Green’s 218 yards breaks own team rushing record
Monday, December 29, 2003
By Dylan B. Tomlinson
On Ahman Green’s first big run of the day he looked back one too many times.
He didn’t make the same mistake twice.
In the third quarter, Green scrambled for 47 yards before being caught at the 7-yard line by Denver cornerback Lenny Walls. On Green Bay’s first drive of the fourth quarter, Green took the ball and ran off right guard for a 98-yard touchdown up the sideline.
This time, there was no catching him.
“I took one too many peeks the first time,” Green said. “I took just one peek the second time.”
The beginning of the fourth quarter saw the Denver Broncos deep in Green Bay territory, threatening to score their first touchdown of the game. But, on fourth down the pass from Danny Kanell to Charlie Adams fell incomplete and the Packers took over on downs.
“Did I expect to score on the next play? Absolutely not,” Packers quarterback Brett Favre said.
“I just wanted for us to get a little room to punt it and then I turned around and saw Ahman around the 50.”
The run was the longest in team history, beating the previous record of 97 set by Andy Uram against the Chicago Cardinals on Oct. 8, 1939.
In the first half, the Packers didn’t have a great deal of success running the ball. Green had a respectable 52 yards on 14 carries, but had not broken a run of more than 10 yards.
“We were a shoestring tackle away from breaking one early,” Sherman said. “Our patience in the run game paid off for us.”
For Green, his record-setting day wasn’t limited to the 98-yard run. He rushed for a franchise-record 218 yards on just 20 carries for a 10.9 average. Green broke his own single-game record of 192 yards set earlier this season against the Philadelphia Eagles.

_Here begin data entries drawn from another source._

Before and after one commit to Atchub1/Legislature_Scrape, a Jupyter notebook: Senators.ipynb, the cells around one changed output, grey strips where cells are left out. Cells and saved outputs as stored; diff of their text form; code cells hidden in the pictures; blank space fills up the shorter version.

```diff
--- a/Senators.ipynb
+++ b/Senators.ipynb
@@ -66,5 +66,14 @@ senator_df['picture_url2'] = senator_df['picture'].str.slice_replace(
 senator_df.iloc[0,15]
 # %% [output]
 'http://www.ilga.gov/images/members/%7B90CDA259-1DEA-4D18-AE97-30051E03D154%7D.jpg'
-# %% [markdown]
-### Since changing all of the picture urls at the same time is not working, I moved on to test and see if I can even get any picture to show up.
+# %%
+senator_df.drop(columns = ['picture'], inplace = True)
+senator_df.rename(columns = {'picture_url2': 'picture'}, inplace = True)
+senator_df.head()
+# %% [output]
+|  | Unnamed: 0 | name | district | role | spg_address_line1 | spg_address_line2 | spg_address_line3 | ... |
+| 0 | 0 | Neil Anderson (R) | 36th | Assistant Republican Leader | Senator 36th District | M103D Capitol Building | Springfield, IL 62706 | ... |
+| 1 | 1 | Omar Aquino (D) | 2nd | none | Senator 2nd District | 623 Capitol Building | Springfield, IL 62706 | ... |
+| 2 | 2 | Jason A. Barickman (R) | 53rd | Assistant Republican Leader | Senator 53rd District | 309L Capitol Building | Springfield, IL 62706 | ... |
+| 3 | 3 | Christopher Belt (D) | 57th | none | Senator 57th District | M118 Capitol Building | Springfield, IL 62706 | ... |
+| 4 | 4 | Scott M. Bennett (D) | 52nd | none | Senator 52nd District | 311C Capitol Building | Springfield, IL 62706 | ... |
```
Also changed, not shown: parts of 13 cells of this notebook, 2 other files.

Green’s timing could not have been better. Favre said the strong winds at Lambeau threw off his passing game a bit, so it was crucial that the running game was able to control the game’s tempo.
“The running game needed to dominate,” Favre said. “We did a lot more than just dominate.”
With a pair of touchdowns on Sunday, Green also set a team record for touchdowns during a season, with 20. Jim Taylor set the previous record of 19 in 1962.
With 1,883 yards rushing, 20 touchdowns and 10 100-yard games, Green had the best season by a running back in team history, and one eclipsed by only a few in NFL history.
He also became the first Packers running back to lead the NFC in rushing since John Brockington did it in 1973.
None of that seemed to matter to Green, who just shrugged it off when told of all of the records he broke Sunday.
“The biggest thing is the win,” Green said. “None of this other stuff matters at all. I don’t think anybody would have cared about anything any of us did if we didn’t make the playoffs.”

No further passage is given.